Round-the-clock scanning would occur, and ZyLAB's software was used to set up search mechanisms to identity words, even in languages where nouns change spelling based on how they're used in a sentence.\
"In Rwanda, we had a lot of audio," Cesare says. "We might have 5,000 to 10,000 victims in one day in one place."
While the wheels of justice have ground slowly, the amassed records and evidence has been used in trials that have led to many convictions of individuals held responsible for war crimes, with cases carried out in the international court in The Hague, Holland, the de facto judicial seat for the U.N.
YouTube and data archives
And when it comes to new technologies, the International Criminal Tribunal for the Former Yugoslavia just this month started using social media networks YouTube and Twitter to make its work more transparent to the public. On YouTube, it's now possible to see guilty pleas, witness testimonies and short documentaries.
De Cesare says the goal is to wrap up the work of the tribunals and the trials within two years, establishing a "legacy institution," probably in Holland, for non-confidential data, and make the material available online as well.
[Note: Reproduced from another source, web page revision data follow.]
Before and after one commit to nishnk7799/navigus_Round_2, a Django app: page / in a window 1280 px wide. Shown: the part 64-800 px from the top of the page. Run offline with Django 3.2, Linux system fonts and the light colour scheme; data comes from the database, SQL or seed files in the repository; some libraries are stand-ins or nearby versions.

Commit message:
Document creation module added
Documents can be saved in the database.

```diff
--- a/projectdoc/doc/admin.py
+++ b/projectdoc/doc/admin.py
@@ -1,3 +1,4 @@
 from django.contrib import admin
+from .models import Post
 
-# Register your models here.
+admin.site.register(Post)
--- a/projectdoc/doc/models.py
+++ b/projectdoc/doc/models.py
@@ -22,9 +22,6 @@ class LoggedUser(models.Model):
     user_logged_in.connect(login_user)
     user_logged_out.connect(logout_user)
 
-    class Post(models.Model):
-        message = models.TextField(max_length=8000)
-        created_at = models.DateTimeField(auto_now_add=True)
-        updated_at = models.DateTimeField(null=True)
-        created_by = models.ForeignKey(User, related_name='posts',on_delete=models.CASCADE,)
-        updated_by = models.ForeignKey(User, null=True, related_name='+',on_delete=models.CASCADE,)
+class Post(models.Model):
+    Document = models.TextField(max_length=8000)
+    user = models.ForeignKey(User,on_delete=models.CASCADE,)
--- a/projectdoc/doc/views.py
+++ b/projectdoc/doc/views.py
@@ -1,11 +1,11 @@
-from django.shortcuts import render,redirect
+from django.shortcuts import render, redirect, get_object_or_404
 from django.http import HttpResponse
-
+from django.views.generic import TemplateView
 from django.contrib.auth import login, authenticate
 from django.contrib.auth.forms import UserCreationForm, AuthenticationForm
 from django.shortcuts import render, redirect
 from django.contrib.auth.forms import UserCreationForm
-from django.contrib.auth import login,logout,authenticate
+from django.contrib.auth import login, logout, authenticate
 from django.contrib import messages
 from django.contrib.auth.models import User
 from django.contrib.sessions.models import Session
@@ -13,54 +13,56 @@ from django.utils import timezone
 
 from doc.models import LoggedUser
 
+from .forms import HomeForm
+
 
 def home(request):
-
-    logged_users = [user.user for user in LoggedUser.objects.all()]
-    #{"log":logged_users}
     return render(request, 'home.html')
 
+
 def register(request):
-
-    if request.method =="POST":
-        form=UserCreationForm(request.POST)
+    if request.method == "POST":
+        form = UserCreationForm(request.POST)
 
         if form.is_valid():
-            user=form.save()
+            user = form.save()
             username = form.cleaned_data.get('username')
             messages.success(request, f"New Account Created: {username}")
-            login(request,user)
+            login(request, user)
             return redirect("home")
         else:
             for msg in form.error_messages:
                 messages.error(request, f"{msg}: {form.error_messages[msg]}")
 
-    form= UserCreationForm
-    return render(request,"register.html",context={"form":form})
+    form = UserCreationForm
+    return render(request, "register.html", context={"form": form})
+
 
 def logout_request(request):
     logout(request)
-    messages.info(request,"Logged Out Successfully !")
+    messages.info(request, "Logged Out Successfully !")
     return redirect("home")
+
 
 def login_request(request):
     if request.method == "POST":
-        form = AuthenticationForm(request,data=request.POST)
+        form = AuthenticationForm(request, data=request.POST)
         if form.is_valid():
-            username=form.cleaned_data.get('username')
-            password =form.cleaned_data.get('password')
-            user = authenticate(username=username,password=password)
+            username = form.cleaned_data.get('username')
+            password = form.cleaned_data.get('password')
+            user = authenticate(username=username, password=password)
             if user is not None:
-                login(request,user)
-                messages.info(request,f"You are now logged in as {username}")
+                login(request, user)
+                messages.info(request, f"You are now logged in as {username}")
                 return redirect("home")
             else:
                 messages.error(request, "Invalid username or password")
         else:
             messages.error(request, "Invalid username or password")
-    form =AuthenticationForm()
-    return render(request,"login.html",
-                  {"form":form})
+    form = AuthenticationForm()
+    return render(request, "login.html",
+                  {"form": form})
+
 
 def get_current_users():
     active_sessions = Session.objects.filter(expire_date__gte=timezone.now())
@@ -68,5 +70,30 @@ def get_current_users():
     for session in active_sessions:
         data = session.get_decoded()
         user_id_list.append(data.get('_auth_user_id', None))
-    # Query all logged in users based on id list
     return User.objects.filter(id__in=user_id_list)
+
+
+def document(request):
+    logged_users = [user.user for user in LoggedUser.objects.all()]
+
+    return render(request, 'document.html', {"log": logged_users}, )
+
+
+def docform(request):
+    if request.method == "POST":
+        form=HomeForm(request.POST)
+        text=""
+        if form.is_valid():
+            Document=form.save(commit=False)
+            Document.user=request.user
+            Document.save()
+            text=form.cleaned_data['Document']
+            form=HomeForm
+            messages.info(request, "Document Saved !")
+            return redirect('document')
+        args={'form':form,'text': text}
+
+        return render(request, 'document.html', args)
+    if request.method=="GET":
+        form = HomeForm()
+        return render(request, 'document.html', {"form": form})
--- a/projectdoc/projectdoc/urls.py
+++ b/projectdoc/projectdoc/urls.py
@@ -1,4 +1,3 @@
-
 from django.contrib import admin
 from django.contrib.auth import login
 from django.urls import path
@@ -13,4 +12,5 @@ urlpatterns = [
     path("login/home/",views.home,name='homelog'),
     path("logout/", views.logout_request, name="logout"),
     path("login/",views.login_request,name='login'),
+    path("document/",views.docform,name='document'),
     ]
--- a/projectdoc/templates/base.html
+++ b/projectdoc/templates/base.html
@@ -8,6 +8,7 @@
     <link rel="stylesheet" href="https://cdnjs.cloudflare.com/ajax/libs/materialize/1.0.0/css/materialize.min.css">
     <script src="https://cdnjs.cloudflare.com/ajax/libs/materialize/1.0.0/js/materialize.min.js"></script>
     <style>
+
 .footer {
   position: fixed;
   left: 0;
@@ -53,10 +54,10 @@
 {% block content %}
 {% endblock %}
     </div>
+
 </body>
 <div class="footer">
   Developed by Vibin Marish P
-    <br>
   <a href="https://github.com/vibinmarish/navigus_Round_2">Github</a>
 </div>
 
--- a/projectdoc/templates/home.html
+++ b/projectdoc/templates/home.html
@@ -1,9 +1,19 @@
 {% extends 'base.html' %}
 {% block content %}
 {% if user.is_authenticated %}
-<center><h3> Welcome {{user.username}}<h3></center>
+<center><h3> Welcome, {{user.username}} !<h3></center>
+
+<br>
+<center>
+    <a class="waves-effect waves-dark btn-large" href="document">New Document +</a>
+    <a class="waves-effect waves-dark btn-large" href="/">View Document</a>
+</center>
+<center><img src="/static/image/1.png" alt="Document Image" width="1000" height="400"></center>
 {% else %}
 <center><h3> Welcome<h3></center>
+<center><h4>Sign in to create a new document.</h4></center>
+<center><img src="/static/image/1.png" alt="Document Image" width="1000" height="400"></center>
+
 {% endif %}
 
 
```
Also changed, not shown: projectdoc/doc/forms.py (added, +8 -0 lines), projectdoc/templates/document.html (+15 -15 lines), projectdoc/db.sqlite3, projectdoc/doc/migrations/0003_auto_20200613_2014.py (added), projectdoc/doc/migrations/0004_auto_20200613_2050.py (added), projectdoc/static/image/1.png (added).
De Cesare says the tribunals "have fulfilled their mandate," especially in their work to refute "nationalistic claims of some people that there's wasn't genocide."
According to ZyLAB's chief strategy officer Johannes Scholtes, the goal of the ZYLAB software is to make all manner of digital media, including audio and video, searchable just as text is. One advancement the company continues to work on to perfect is what's called a "phoneme search" in which a digitized sound can be used to search in sound recordings.
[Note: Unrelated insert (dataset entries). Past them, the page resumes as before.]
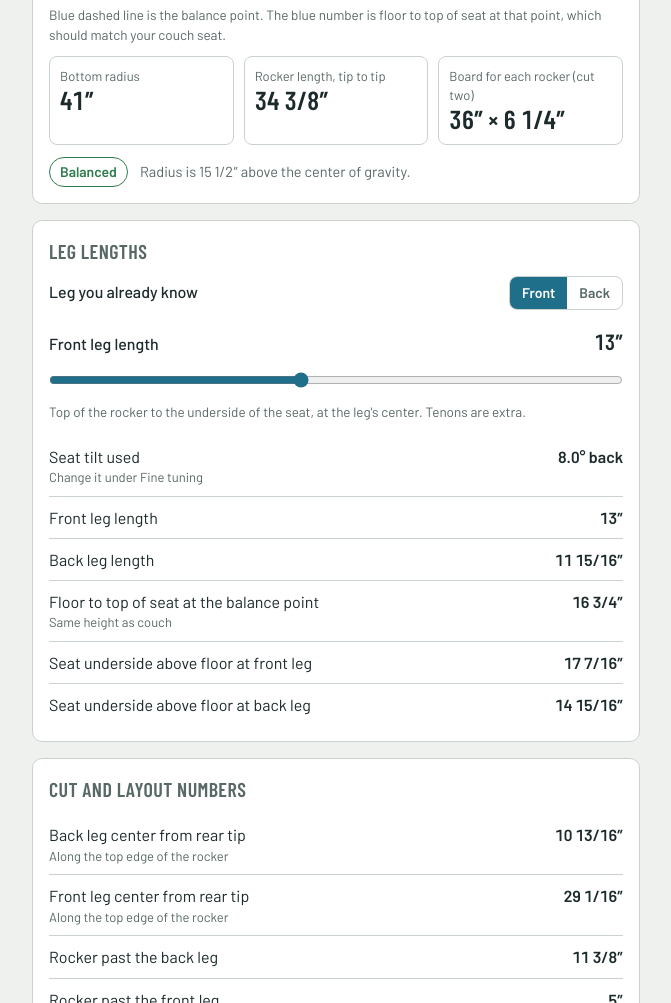
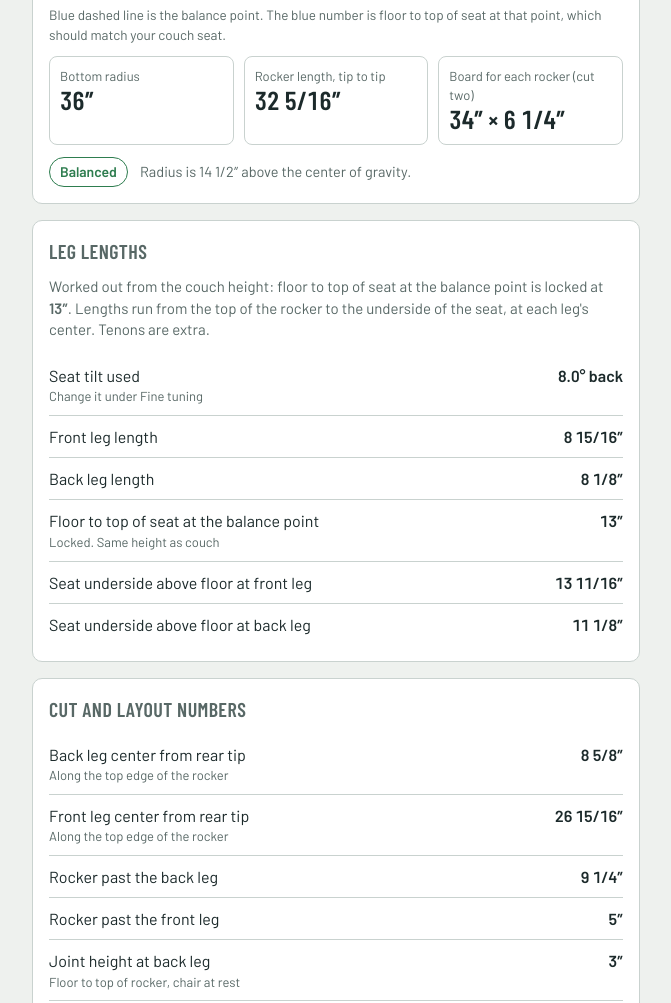
Before and after one commit to Cano-App/Rocker, a plain HTML site: page index.html in a window 1280 px wide. Shown: the part 798-1801 px from the top of the page, without its empty margins (304-975 px from the left). Drawn offline with nearby package versions, Linux system fonts and the light colour scheme.

Commit message:
Lock seat height at balance point to couch height (13 in); derive both leg lengths
Co-Authored-By: Claude Fable 5.2 <noreply@anthropic.com>
Claude-Session: https://claude.ai/code/session_01BYa71JsesHJL3fKYfxZJF6

```diff
--- a/index.html
+++ b/index.html
@@ -116,24 +116,12 @@ a{color:var(--accent)}
 
   <section class="card">
     <h2>Leg lengths</h2>
-    <div class="ctl">
-      <div class="row"><span id="known-label" style="font-weight:500">Leg you already know</span>
-        <div class="units" role="group" aria-labelledby="known-label">
-          <button id="k-front" type="button" aria-pressed="true">Front</button>
-          <button id="k-back" type="button" aria-pressed="false">Back</button>
-        </div>
-      </div>
-    </div>
-    <div class="ctl">
-      <div class="row"><label for="leglen" id="leglen-label">Front leg length</label><output id="o-leglen"></output></div>
-      <input id="leglen" type="range" min="6" max="22" step="0.125" value="13">
-      <small>Top of the rocker to the underside of the seat, at the leg's center. Tenons are extra.</small>
-    </div>
+    <p class="sub">Worked out from the couch height: floor to top of seat at the balance point is locked at <strong id="o-couch2"></strong>. Lengths run from the top of the rocker to the underside of the seat, at each leg's center. Tenons are extra.</p>
     <dl style="margin-top:14px">
       <dt>Seat tilt used<small>Change it under Fine tuning</small></dt><dd id="r-seattilt"></dd>
       <dt>Front leg length</dt><dd id="r-lf"></dd>
       <dt>Back leg length</dt><dd id="r-lr"></dd>
-      <dt>Floor to top of seat at the balance point<small>Same height as couch</small></dt><dd id="r-baltop"></dd>
+      <dt>Floor to top of seat at the balance point<small>Locked. Same height as couch</small></dt><dd id="r-baltop"></dd>
       <dt>Seat underside above floor at front leg</dt><dd id="r-sf"></dd>
       <dt>Seat underside above floor at back leg</dt><dd id="r-sr"></dd>
     </dl>
@@ -164,9 +152,14 @@ a{color:var(--accent)}
     <details>
       <summary>Fine tuning</summary>
       <div class="ctl">
+        <div class="row"><label for="couch">Couch height, floor to top of seat</label><output id="o-couch"></output></div>
+        <input id="couch" type="range" min="10" max="22" step="0.25" value="13">
+        <small>Locked at 13 in. The leg lengths are worked out from this.</small>
+      </div>
+      <div class="ctl">
         <div class="row"><label for="cg">Sitter's center of gravity above floor</label><output id="o-cg"></output></div>
-        <input id="cg" type="range" min="22" max="30" step="0.5" value="25.5">
-        <small>Roughly the height of the navel when seated in the chair on its rockers.</small>
+        <input id="cg" type="range" min="18" max="30" step="0.5" value="21.5">
+        <small>Roughly the height of the navel when seated in the chair on its rockers. Set to 21.5 in for a 13 in seat: about 8.5 in above the seat.</small>
       </div>
       <div class="ctl">
         <div class="row"><label for="radius">Bottom radius</label><output id="o-radius"></output></div>
@@ -206,7 +199,7 @@ a{color:var(--accent)}
       <li><strong>Published:</strong> the radius must be larger than the center of gravity height. With a center of gravity about 25 to 26 in off the floor, 39 to 42 in is the reasonable range, 30 in is tippy and 80 in barely rocks (<a href="https://popularwoodworking.com/design/make-a-chair-that-rocks">Popular Woodworking</a>). Makers report 36 to 48 in overall (<a href="https://finewoodworking.com/forum/rocker-layout">Fine Woodworking forum</a>).</li>
       <li><strong>Published:</strong> normal rocking uses only 8 to 10 in of the rocker, and extra length belongs at the rear.</li>
       <li><strong>Store-bought check:</strong> a <a href="https://www.vandykes.com/rocking-chair-runner-adult-medium/p/204421/">Van Dyke's adult runner</a> is 36 1/4 in long, 1 1/4 in wide and 1 5/8 in tall with a 4 1/4 in end rise, which works out to about a 41 in radius.</li>
-      <li><strong>My own rules, not published standards:</strong> automatic radius is 1.6 times the center of gravity height (it lands in the published range at 25 to 26 in); the 25 degree rock-back reserve; the 5 in front overhang (sized by eye from a porch rocker photo); the 8 degree seat tilt, picked between the 2 to 5 degree range for upright chairs and the 17 degrees a <a href="https://woodworkersjournal.com/?p=6554">Woodworker's Journal</a> editor called extreme (no published optimum exists); the balance point default of one third. Change any of them under Fine tuning.</li>
+      <li><strong>My own rules, not published standards:</strong> automatic radius is 1.6 times the center of gravity height (it lands in the published range at 25 to 26 in); the 25 degree rock-back reserve; the 5 in front overhang (sized by eye from a porch rocker photo); a center of gravity 8.5 in above the seat (the published 25 to 26 in figure less a typical 17 in seat); the 8 degree seat tilt, picked between the 2 to 5 degree range for upright chairs and the 17 degrees a <a href="https://woodworkersjournal.com/?p=6554">Woodworker's Journal</a> editor called extreme (no published optimum exists); the balance point default of one third. Change any of them under Fine tuning.</li>
       <li>The geometry is exact circle math. It treats the legs as plumb when the chair is at rest. Mock up one rocker in scrap or plywood before cutting good stock.</li>
     </ul>
   </section>
@@ -234,10 +227,9 @@ function compute(p){
   };
 }
 function legs(p,g){
-  var rise=p.S*Math.tan(p.seattilt*Math.PI/180), o={};
-  if(p.known==='front'){o.Lf=p.leglen;o.seatF=g.hf+o.Lf;o.seatR=o.seatF-rise;o.Lr=o.seatR-g.hr;}
-  else{o.Lr=p.leglen;o.seatR=g.hr+o.Lr;o.seatF=o.seatR+rise;o.Lf=o.seatF-g.hf;}
-  o.slope=rise/p.S; return o;
+  var th=p.seattilt*Math.PI/180, sl=Math.tan(th), o={slope:sl};
+  o.seatR=p.couch-p.seatT/Math.cos(th)-g.c*sl; o.seatF=o.seatR+p.S*sl;
+  o.Lr=o.seatR-g.hr; o.Lf=o.seatF-g.hf; return o;
 }
 if(typeof module!=='undefined'){module.exports={compute:compute,legs:legs};}
 else (function(){
@@ -256,7 +248,7 @@ else (function(){
     $('radius').disabled=$('auto').checked;
     return {S:+$('spacing').value,R:+$('radius').value,t:+$('depth').value,bal:+$('bal').value/100,
             reserve:+$('reserve').value,front:+$('front').value,cg:cg,
-            known:known,leglen:+$('leglen').value,seattilt:+$('seattilt').value,
+            couch:+$('couch').value,seattilt:+$('seattilt').value,
             seatT:+$('seatt').value};
   }
   function draw(p,g,k){
@@ -322,22 +314,15 @@ else (function(){
     d=g.halfChord; rows+='<tr><td>'+L(d)+' (tip)</td><td>'+L(p.R-Math.sqrt(p.R*p.R-d*d))+'</td></tr>';
     document.querySelector('#stations tbody').innerHTML=rows;
     var k=legs(p,g), bad=k.Lf<1||k.Lr<1;
-    $('leglen-label').textContent=(known==='front'?'Front':'Back')+' leg length';
-    $('o-leglen').textContent=L(p.leglen); $('o-seattilt').textContent=p.seattilt.toFixed(1)+'\u00b0'; $('r-seattilt').textContent=p.seattilt.toFixed(1)+'\u00b0 back';
-    $('r-lf').textContent=k.Lf<1?'Too short. Lengthen the known leg or reduce tilt.':L(k.Lf);
-    $('r-lr').textContent=k.Lr<1?'Too short. Lengthen the known leg or reduce tilt.':L(k.Lr);
+    $('o-couch').textContent=L(p.couch); $('o-couch2').textContent=L(p.couch); $('o-seattilt').textContent=p.seattilt.toFixed(1)+'\u00b0'; $('r-seattilt').textContent=p.seattilt.toFixed(1)+'\u00b0 back';
+    $('r-lf').textContent=k.Lf<1?'Too short. Use a thinner rocker or less tilt.':L(k.Lf);
+    $('r-lr').textContent=k.Lr<1?'Too short. Use a thinner rocker or less tilt.':L(k.Lr);
     $('r-baltop').textContent=bad?'\u2013':L(k.seatR+g.c*k.slope+p.seatT/Math.cos(Math.atan(k.slope)));
     $('r-sf').textContent=bad?'\u2013':L(k.seatF); $('r-sr').textContent=bad?'\u2013':L(k.seatR);
     draw(p,g,k);
   }
-  ['spacing','cg','radius','bal','depth','reserve','front','auto','leglen','seattilt','seatt'].forEach(function(id){$(id).addEventListener('input',update);});
+  ['spacing','cg','radius','bal','depth','reserve','front','auto','couch','seattilt','seatt'].forEach(function(id){$(id).addEventListener('input',update);});
   function setUnit(u){unit=u;$('u-in').setAttribute('aria-pressed',u==='in');$('u-mm').setAttribute('aria-pressed',u==='mm');update();}
-  function setKnown(v){
-    var p=read(), k=legs(p,compute(p)); known=v;
-    $('leglen').value=Math.min(22,Math.max(6,v==='front'?k.Lf:k.Lr));
-    $('k-front').setAttribute('aria-pressed',v==='front');$('k-back').setAttribute('aria-pressed',v==='back');update();}
-  $('k-front').addEventListener('click',function(){if(known!=='front')setKnown('front');});
-  $('k-back').addEventListener('click',function(){if(known!=='back')setKnown('back');});
   $('u-in').addEventListener('click',function(){setUnit('in');});
   $('u-mm').addEventListener('click',function(){setUnit('mm');});
   update();
```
Read more about lans and routers in Network World's LANs & Routers section.